→ **Material provided**
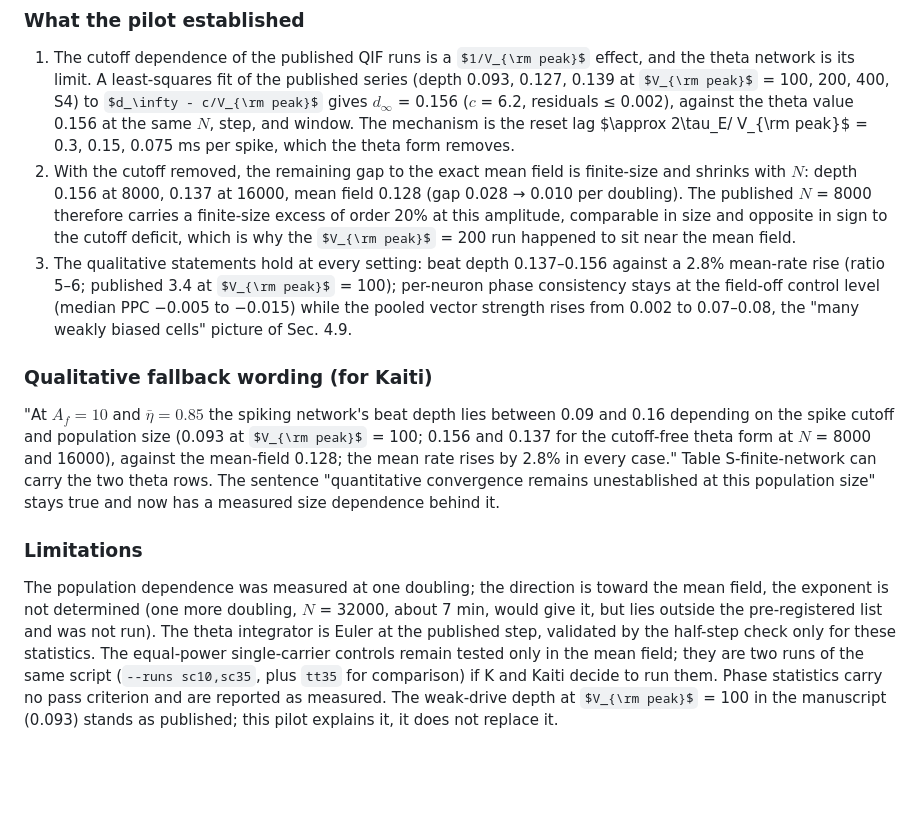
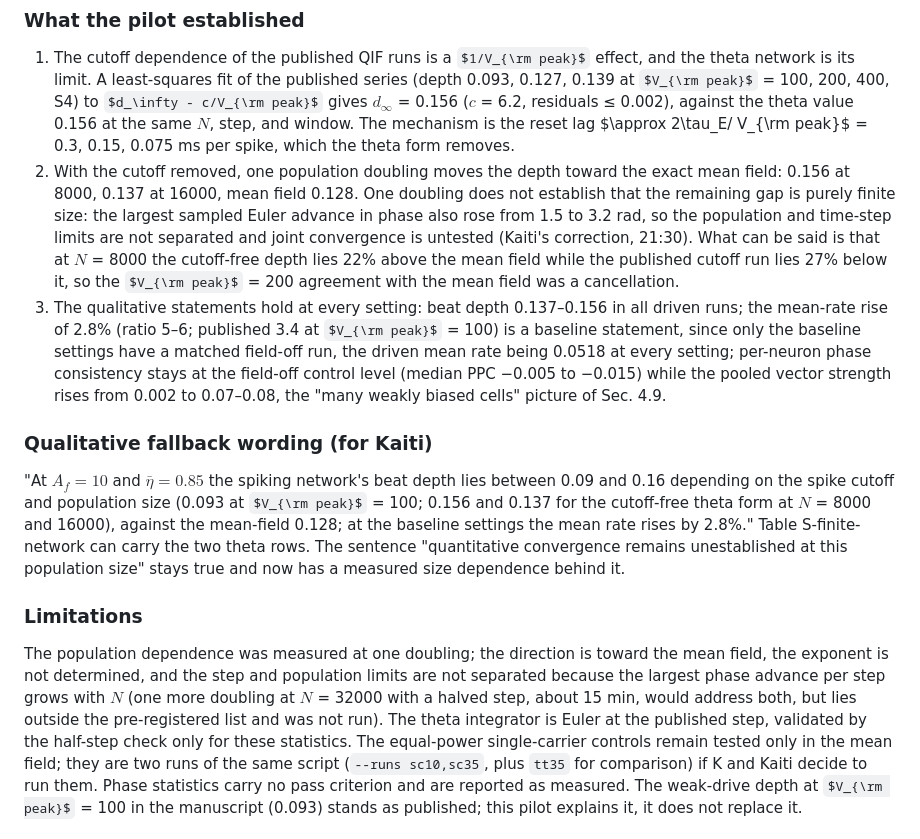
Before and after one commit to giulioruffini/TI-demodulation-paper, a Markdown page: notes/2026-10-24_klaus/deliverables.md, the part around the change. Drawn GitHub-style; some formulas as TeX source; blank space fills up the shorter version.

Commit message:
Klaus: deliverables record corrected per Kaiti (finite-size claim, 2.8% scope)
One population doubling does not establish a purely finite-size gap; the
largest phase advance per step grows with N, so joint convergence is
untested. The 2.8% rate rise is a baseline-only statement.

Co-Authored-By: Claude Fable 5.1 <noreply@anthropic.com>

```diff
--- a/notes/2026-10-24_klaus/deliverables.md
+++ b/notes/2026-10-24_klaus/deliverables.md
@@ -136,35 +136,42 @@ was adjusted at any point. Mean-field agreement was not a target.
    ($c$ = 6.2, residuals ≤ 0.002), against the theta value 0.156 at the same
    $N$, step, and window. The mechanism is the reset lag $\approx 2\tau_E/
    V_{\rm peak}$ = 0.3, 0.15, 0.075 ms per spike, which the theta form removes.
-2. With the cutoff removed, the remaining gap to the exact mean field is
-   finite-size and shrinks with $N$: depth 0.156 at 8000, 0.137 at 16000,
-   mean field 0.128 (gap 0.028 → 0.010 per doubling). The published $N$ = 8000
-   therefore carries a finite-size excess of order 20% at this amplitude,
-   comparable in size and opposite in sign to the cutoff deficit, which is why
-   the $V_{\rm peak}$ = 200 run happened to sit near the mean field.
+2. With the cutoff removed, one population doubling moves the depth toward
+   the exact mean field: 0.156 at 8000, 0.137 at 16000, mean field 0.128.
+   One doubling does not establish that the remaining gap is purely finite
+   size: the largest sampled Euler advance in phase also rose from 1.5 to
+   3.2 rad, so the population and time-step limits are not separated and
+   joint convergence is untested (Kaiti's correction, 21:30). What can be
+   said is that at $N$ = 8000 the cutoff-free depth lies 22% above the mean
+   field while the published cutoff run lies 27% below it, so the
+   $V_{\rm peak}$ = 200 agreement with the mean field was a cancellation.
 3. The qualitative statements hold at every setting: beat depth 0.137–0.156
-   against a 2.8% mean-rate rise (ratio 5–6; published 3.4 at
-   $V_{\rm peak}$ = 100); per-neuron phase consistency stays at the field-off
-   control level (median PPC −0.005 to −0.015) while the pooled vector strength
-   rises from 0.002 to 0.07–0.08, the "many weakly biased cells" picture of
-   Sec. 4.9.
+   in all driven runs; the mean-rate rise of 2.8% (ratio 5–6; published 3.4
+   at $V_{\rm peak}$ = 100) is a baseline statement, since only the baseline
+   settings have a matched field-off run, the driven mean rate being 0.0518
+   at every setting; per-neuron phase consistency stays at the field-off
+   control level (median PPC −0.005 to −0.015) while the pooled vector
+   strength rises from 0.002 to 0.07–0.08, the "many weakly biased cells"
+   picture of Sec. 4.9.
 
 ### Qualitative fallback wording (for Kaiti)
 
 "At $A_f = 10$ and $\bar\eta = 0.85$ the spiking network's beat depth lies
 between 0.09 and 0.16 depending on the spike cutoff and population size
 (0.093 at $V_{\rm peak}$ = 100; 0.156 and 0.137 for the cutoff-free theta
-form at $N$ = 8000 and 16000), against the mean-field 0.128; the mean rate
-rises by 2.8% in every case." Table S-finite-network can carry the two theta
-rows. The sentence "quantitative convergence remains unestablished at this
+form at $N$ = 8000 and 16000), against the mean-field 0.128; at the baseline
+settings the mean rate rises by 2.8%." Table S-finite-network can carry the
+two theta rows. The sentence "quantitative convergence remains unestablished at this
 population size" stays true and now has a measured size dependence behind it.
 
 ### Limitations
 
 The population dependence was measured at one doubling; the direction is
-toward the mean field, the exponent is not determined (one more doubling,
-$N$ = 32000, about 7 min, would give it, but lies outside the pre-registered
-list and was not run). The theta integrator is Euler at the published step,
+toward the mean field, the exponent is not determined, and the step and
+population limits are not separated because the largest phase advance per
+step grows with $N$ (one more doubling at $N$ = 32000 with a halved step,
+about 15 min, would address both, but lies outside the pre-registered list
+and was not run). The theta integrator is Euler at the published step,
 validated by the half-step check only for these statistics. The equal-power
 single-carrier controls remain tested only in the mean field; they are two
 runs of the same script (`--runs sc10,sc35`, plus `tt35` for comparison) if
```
...
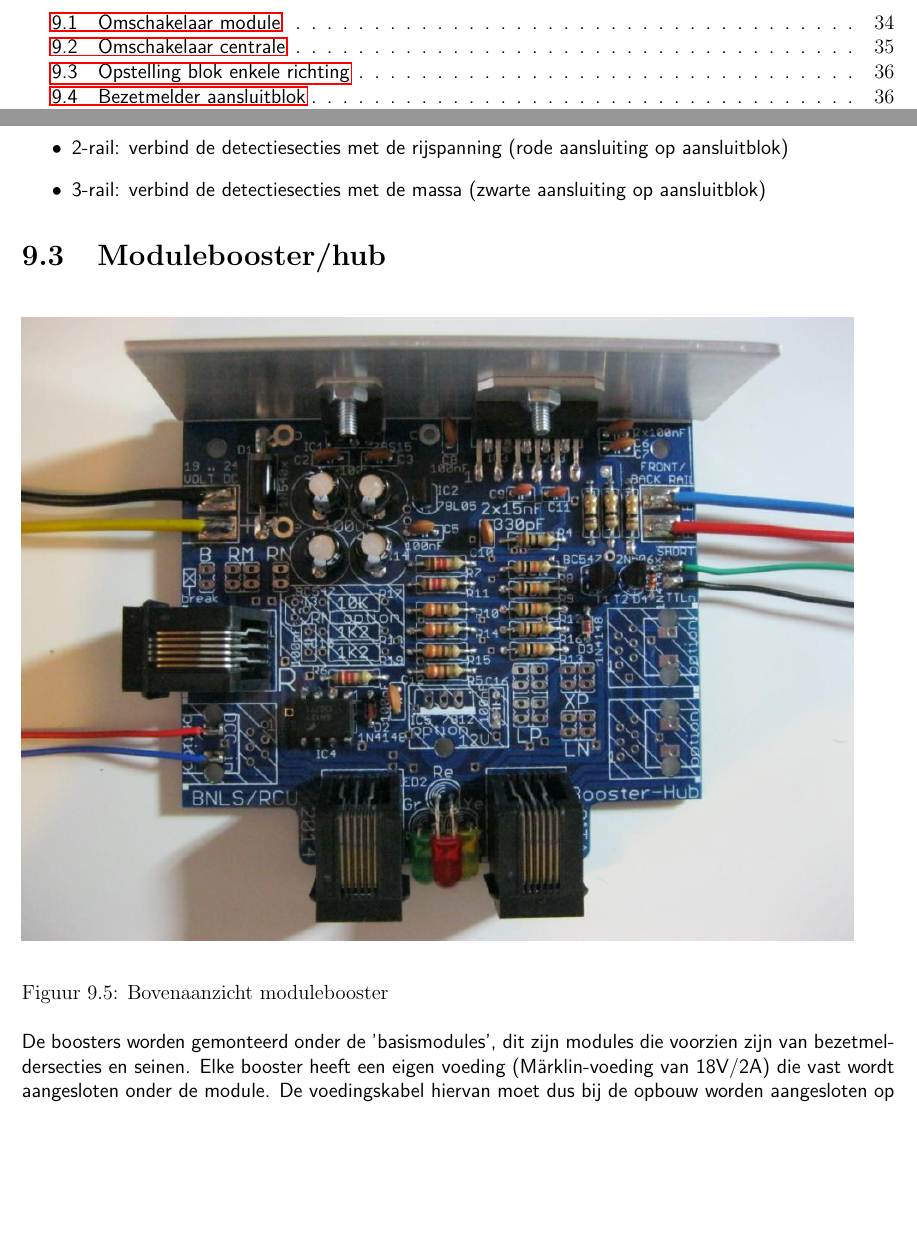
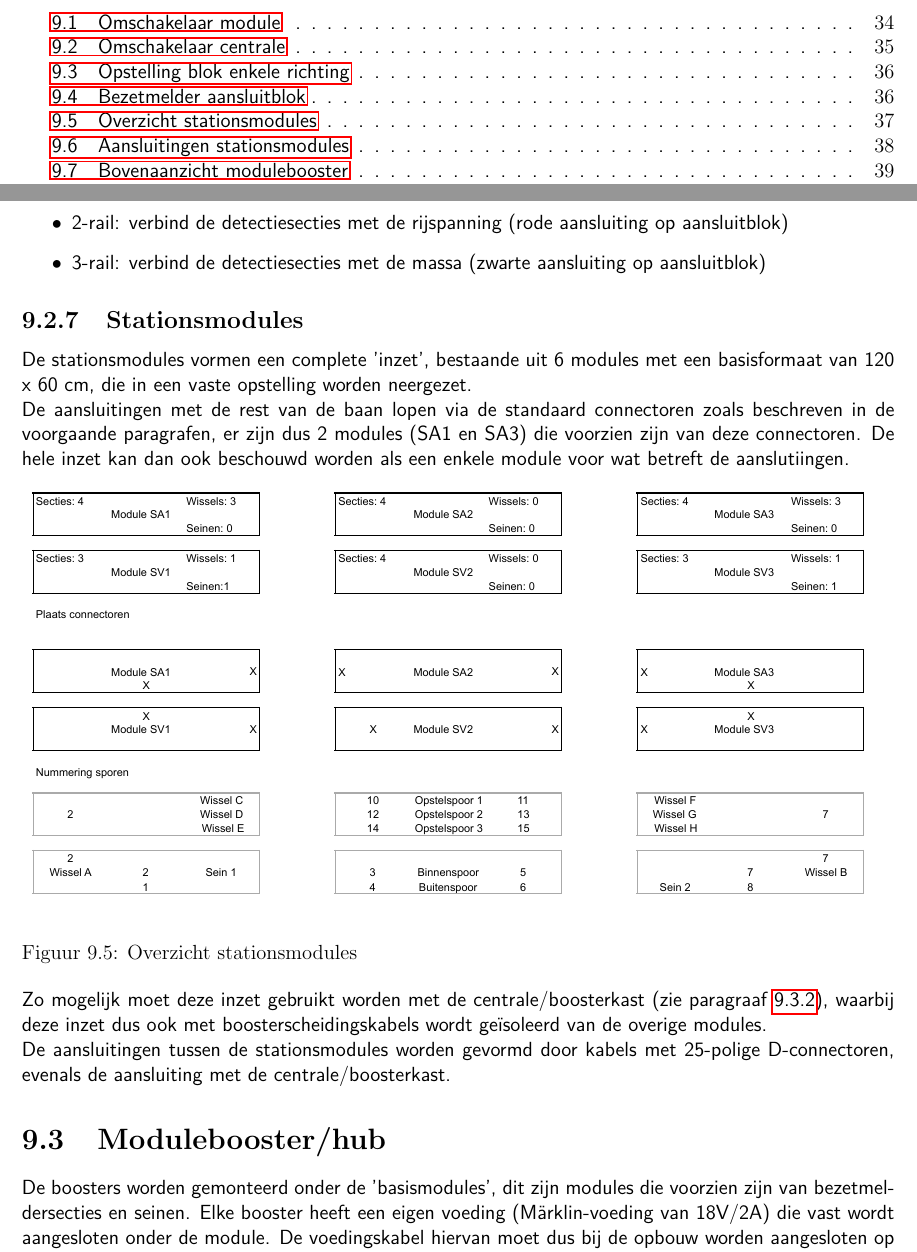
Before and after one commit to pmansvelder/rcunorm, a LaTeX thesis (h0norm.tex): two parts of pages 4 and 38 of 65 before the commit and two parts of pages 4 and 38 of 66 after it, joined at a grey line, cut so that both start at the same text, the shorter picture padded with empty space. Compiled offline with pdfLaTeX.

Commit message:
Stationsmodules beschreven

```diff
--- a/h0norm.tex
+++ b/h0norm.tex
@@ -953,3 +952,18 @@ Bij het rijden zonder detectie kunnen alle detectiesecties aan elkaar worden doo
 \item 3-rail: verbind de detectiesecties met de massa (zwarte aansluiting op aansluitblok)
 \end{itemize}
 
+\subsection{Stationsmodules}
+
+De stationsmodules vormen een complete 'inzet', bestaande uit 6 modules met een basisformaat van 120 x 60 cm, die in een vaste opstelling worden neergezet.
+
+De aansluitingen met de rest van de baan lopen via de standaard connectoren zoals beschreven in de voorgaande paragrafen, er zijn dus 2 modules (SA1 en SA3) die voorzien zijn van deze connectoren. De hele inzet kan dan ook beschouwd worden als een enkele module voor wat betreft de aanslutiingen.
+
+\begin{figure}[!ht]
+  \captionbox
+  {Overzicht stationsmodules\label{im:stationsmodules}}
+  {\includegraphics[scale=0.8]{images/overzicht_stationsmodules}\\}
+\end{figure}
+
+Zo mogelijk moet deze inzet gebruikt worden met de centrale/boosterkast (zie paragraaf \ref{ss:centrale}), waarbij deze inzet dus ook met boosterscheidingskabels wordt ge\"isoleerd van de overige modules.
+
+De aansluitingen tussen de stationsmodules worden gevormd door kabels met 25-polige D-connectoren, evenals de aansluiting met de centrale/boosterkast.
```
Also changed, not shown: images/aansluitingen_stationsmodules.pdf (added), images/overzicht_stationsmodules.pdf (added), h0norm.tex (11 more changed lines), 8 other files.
...
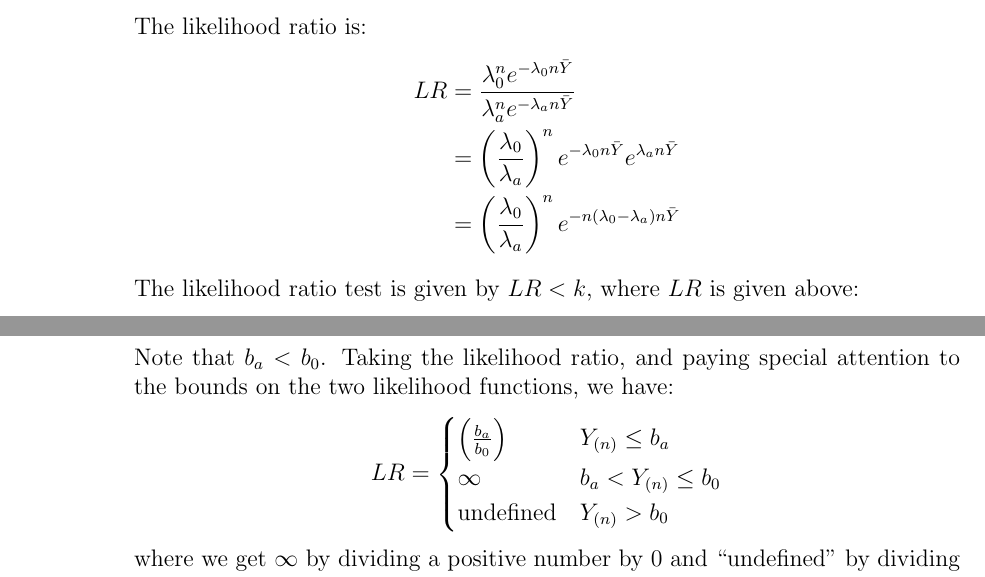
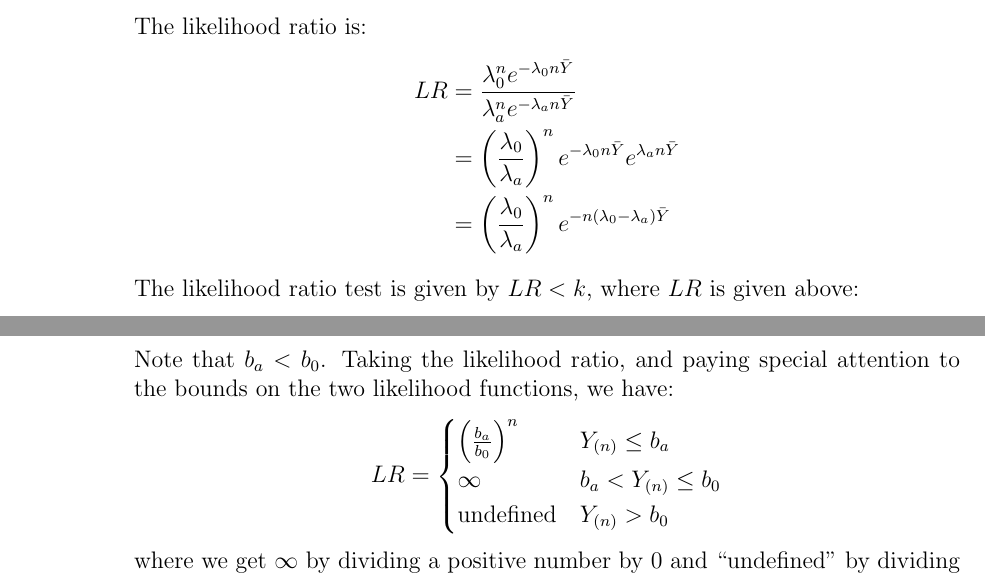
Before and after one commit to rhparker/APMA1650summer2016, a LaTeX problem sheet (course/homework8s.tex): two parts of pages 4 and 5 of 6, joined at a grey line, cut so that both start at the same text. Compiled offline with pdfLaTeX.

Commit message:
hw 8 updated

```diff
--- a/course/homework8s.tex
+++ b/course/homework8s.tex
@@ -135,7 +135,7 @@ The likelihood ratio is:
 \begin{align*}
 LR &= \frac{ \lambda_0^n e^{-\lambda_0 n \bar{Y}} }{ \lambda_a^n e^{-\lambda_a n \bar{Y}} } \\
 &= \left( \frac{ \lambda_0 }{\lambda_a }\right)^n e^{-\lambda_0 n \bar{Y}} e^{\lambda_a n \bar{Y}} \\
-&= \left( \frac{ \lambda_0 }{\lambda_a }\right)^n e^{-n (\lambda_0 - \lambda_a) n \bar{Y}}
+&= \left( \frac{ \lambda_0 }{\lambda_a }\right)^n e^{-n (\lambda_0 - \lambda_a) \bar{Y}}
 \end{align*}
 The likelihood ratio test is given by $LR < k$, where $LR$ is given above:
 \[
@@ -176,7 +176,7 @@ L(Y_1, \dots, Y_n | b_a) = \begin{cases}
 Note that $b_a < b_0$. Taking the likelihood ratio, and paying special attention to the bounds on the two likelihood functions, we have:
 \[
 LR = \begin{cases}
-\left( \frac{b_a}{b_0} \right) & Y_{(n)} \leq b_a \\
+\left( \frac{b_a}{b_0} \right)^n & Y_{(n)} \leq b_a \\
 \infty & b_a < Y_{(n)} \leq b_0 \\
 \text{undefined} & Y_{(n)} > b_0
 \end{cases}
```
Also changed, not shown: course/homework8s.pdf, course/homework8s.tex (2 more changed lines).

→ **Work instructions**
Show every line above where "cells" is found.

→ **Exercise result**
-   rises from 0.002 to 0.07–0.08, the "many weakly biased cells" picture of
+   strength rises from 0.002 to 0.07–0.08, the "many weakly biased cells"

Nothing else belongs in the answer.